The first of three nights on the south coast
Five guitarists, a bassist, a keyboardist, a drummer, a sound guy and a guitar tech walk into a packed bar. If you think the punchline to that joke is likely to be humourless, misogynistic and self centred, you’d be completely right. Despite selling out three consecutive nights, this early in the new year, it appears the members of The Brian Jonestown Massacre just don’t care much about trying to please their audiences. They didn’t seem to have done any kind of soundchecking beforehand, instead giving the stage over to a tedious magician stuck in the ’90s. What started badly rapidly descended into near disaster.

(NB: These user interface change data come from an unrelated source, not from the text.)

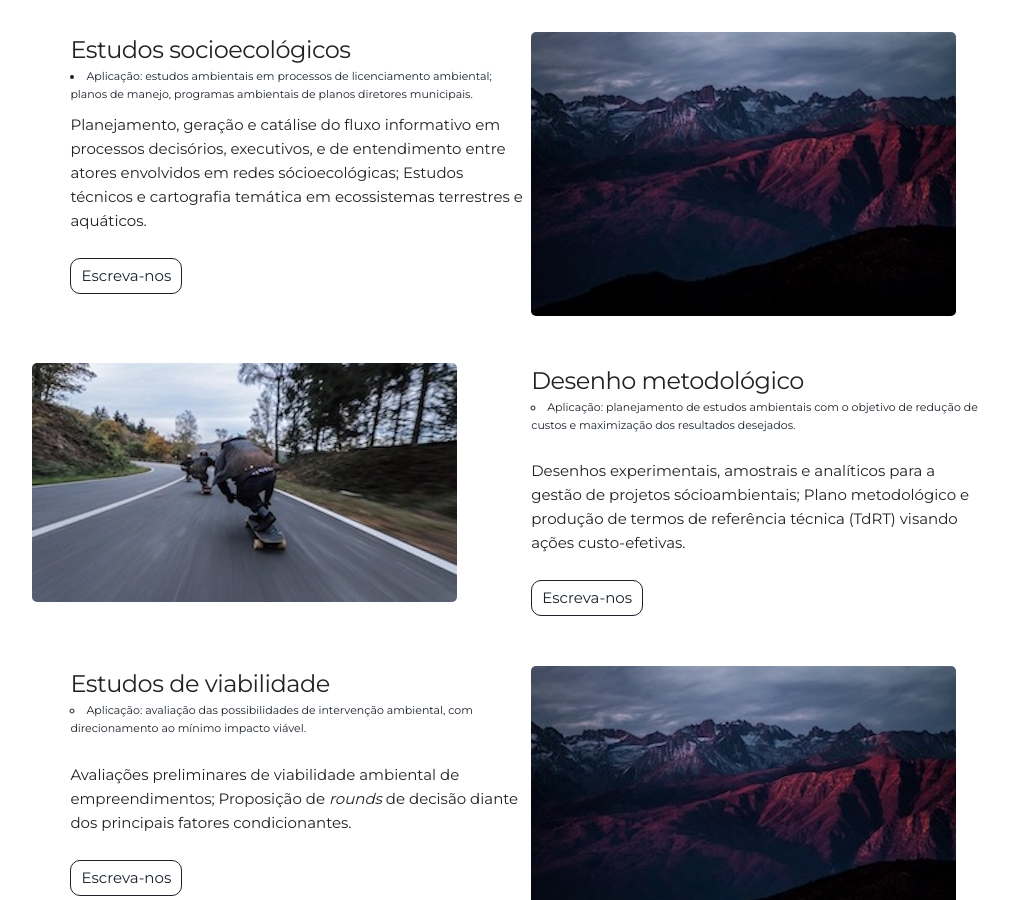
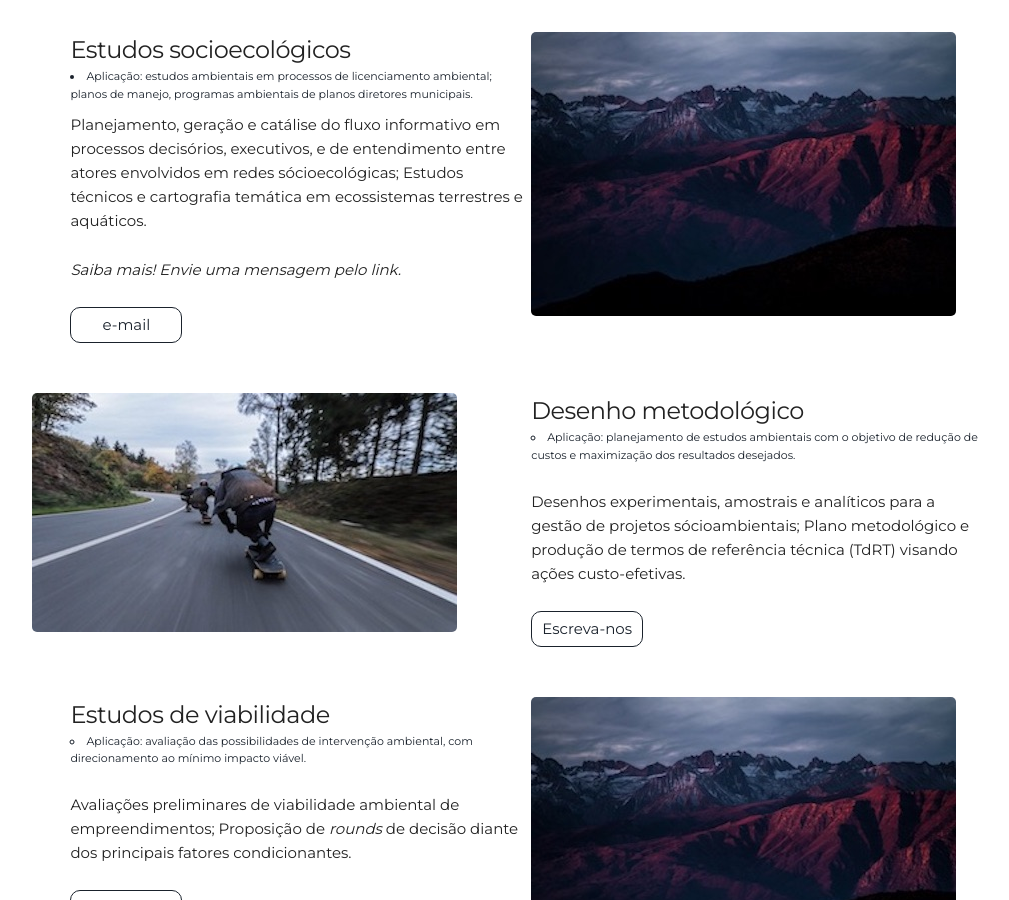
Before and after one commit to leroy1977/eQ1, a Jekyll site: the page built from index.html, in a window 1280 px wide and 900 px high, scrolled down 1486 px. Shown: the whole window, without its empty margins (128-1137 px from the left). Built offline with Jekyll 4.4.1, drawn with Linux system fonts in a browser that asks for light colours.

Commit message:
Update projects.html

```diff
--- a/_includes/projects.html
+++ b/_includes/projects.html
@@ -10,7 +10,8 @@
       <h5> Estudos socioecológicos </h5>
       <li> Aplicação: estudos ambientais em processos de licenciamento ambiental; planos de manejo, programas ambientais de planos diretores municipais.</li>
       <p>Planejamento, geração e catálise do fluxo informativo em processos decisórios, executivos, e de entendimento entre atores envolvidos em redes sócioecológicas; Estudos técnicos e cartografia temática em ecossistemas terrestres e aquáticos. </p>
-      <a class="project-link" href="#">Escreva-nos</a>
+      <p> <i>Saiba mais! Envie uma mensagem pelo link. </i> </p>
+      <a class="project-link" href="mailto:{{site.email}}">e-mail</a>
     </div>
   </div>
   <div class="row user-projects">
```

Frontman Anton Newcombe’s reputation for eccentricity and perfectionism both precedes and defeats him. And so when he starts things off with an excessively long dry story about finding a stetson hat in Berlin, we indulge him. Because expectation is naturally high that we are in for someone wonderful. As the sleep inducing tale continues, he sneeringly mocks the crowd’s apathy, saying “tough room”. It’s the first of many occasions when he will angrily lambast us for ‘giving him shit’ or scream “No requests” in a petulant child’s voice, all while he spends what appears to be half the show trying to tune up.

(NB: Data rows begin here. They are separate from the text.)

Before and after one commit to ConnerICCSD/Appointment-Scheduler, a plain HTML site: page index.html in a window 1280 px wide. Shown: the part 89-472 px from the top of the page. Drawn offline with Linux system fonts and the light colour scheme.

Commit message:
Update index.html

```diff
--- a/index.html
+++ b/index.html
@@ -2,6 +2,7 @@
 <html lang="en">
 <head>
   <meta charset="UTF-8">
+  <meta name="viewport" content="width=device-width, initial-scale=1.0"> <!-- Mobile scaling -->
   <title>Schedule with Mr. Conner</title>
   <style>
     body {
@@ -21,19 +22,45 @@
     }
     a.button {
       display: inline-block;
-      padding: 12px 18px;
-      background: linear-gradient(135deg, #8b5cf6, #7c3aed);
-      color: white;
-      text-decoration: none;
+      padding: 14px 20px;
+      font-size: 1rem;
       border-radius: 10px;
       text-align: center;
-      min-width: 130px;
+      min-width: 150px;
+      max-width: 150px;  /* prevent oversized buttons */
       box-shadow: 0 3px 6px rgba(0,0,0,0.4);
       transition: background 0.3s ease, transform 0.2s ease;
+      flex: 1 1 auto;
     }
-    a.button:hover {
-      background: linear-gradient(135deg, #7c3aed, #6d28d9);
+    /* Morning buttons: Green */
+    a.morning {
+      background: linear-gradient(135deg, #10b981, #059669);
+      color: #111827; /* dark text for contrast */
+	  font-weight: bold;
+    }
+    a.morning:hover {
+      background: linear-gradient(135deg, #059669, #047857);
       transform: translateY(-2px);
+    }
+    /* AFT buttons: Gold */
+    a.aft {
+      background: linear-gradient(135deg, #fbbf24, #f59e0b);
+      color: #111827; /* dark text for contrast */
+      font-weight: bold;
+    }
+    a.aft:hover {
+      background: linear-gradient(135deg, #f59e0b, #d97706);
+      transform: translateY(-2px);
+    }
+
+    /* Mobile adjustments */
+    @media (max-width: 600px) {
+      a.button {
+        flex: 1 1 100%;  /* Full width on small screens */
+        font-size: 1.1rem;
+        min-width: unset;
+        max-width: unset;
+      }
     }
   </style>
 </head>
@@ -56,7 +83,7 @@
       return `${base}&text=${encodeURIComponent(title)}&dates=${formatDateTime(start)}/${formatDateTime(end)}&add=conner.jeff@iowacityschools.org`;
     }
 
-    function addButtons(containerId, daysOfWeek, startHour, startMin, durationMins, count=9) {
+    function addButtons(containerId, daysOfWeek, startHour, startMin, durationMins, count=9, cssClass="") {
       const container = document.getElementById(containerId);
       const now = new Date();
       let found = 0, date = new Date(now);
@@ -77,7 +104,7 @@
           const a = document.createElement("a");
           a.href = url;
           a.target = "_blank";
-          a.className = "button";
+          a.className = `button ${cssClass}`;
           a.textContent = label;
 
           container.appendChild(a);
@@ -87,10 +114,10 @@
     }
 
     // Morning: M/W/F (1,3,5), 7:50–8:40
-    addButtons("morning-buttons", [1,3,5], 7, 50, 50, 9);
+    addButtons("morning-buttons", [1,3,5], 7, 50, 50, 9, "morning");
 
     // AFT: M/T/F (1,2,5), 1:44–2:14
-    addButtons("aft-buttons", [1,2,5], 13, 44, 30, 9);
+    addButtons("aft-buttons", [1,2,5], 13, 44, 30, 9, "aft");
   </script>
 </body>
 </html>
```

Quite why every single song had to be played on a slightly different teardrop shaped guitar in a barely noticeable new colourway is frankly quizzical. Why could he not just find the one model that works and build up a vibe and sustain it? It’s charming and cute when someone like Chan Marshall shyly trips up through nervous anxiety about honouring a song, but it’s less endearing when we have to witness a band member berated because their playing is pitchy and trebly, or stay standing through anecdotes about the struggle you face maintaining long hair when you’ve reached middle age. We just wanted some rock ‘n’ roll music.
If only you could say that when they finally did manage to get a song going it sounded as psychedelic and drugged out as you’d hoped for. At best, they evoked Kula Shaker going through a messy divorce. At least that band could write a decent melody or pull off a cover version if the situation called for it. Let’s just say if anyone decided to record the soundboard for tonight’s mess, it’s not gonna go down in history as the next Live at Leeds or Concert For Bangladesh any time soon.
At one point, one of the guitar players closest to Newcombe does the ‘raised eyebrows, bulging eyes, hand cutting across his throat‘ signal behind his boss’s back, indicating that the pissed off masses shouldn’t bait their glorious leader as he’s already teetering close to the edge of insanity. That musician probably just wanted to keep his job, so he wilfully guzzled down the Kool-aid, but a large swathe of the rest of us lost our thirst and walked away disappointed.